Now if you’re going to ask, what’s with you going up on a steeply pitched Victorian farm house roof, sitting on the roof, walking around on the roof, traipsing around the roof and generally acting like the star from the show, Fiddler on the Roof, you’re going to get a blank stare from me. And if there’s one handy, I’ll pick up a magazine and impatiently flip through it — rear to front — shaking my head that you don’t get it and you’re never going to get it and we don’t have anything to talk about.
If you think I’m going to go into the “…there are two kinds of people in the world…” you’re even more off-base.
However, if you were to ask me, by the way, what happened on the fifth time you fell off of the roof? Now that would get my attention. I would slowly close the magazine and put it down and regard you with a whole new level of respect.
Yes, that was no casual omission. That was the time Connie yelled at me.
When I fall off the roof, it’s usually down the east side of the house onto the driveway near the juniper bushes and the grease trap. But on the fifth time, I went down the west side. And I fell past Connie’s window. Connie is my wife; she has her own room. As I went by, I might have glanced in but it was too dark to really see anything and I certainly wasn’t trying to see anything. I was falling off the roof for God’s sake. Then I landed on the slate walkway near the irises. A few minutes later she came out of the house and stood over me for a while before she said anything.
“You were spying on me, weren’t you? Don’t ever do that again, hon. It’ll really make me crazy and you don’t want me crazy.” Then she headed out the driveway, got into somebody’s waiting van and took off. I couldn’t see who was driving.
Spying on her!

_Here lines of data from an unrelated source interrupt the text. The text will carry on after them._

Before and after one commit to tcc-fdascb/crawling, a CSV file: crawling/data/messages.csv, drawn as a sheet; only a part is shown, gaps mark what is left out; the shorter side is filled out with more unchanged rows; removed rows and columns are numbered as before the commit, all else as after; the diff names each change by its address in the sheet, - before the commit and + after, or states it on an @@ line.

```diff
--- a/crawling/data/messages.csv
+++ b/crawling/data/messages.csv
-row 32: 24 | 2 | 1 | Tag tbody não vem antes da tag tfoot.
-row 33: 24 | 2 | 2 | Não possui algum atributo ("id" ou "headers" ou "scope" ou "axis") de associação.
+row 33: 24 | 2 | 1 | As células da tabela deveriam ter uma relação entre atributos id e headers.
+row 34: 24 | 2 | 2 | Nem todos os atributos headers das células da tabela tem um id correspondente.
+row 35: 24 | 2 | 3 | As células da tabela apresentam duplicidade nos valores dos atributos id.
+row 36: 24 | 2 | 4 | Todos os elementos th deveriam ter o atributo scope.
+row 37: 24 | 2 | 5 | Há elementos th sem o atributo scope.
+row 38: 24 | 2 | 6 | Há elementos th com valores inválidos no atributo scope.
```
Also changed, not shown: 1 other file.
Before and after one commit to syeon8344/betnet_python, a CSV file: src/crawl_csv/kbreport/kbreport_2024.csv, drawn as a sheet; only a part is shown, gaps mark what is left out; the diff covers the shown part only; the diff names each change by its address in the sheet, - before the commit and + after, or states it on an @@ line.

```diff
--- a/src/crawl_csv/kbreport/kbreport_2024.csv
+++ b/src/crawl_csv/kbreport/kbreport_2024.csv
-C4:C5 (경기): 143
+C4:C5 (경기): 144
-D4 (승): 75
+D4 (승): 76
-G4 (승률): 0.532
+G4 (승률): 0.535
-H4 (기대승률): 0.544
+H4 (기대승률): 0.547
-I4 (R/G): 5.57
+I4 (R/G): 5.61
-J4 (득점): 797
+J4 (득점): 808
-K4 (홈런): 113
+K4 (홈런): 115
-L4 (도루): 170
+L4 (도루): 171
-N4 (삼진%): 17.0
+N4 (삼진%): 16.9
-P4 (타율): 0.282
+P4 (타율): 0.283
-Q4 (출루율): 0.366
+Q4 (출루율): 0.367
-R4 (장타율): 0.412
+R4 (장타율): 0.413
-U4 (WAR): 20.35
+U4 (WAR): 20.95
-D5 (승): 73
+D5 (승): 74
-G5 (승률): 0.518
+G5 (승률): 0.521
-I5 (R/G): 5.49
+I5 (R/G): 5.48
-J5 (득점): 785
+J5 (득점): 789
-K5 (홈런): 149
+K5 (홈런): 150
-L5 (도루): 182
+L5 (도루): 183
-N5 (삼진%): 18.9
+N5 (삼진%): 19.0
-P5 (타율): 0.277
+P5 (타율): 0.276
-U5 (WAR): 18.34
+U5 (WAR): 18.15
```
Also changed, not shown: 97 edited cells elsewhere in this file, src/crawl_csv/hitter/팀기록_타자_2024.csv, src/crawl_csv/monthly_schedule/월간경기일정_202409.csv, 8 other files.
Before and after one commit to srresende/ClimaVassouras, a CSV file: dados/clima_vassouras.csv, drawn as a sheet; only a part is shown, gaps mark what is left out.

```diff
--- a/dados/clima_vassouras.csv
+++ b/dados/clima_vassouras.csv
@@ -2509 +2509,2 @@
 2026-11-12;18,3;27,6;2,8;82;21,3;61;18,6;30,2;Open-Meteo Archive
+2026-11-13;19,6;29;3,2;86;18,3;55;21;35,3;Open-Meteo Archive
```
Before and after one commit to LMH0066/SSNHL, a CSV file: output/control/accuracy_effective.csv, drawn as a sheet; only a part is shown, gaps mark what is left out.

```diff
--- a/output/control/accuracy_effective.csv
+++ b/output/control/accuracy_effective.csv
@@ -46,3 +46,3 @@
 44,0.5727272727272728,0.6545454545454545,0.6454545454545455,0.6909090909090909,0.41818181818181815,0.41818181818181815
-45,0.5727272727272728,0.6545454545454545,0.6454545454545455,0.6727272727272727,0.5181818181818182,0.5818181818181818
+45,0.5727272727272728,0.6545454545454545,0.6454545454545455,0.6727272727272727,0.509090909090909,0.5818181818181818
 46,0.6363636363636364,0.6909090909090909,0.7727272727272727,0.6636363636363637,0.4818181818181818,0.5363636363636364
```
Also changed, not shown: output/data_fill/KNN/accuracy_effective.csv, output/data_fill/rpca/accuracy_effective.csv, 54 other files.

As best I could, I yelled after her that spying is not exactly something you achieve by trying to see in someone’s window you’re falling past at that incredible speed that falling things all travel at. I’m certain anyone who has ever had any success at spying can verify that fact. Spying is a real dig-your-heels-in kind of chore. It’s not done on the fly. If I had been able at that moment to drag myself into the house, I would have gotten the Policy Director of the CIA on the phone to verify that their spies do not jump off roofs or out a window to grab a peek into another window. Even for a government that’s not exactly known for being cost-conscious, that would be a pretty inefficient use of their highly trained personnel.
I was not spying. I do not spy. Now or ever. But that was the fifth time.
• • •
I had to make a compromise with Dr. Goldberg or he swore he wouldn’t be my doctor anymore. I had to promise I’d only go up on the roof if there was an absolute roof emergency. Or if there was a flood and the whole house was floating away. Connie and I could sit on one of the dormers tightly holding onto one another. A little scary but romantic.
We didn’t go too deeply into what would constitute a “roof emergency,” but as soon as they take these screws out of my jaw and forehead and the brace comes off of my head, I’ll be able to sit at the kitchen table and make up a list of what would “constitute” a “roof emergency.” A loose weather vane would probably qualify. That’d be one.
…that is, if we had a weather vane up there... ◊
(This piece was originally published in The American Bystander #1, October 2015.)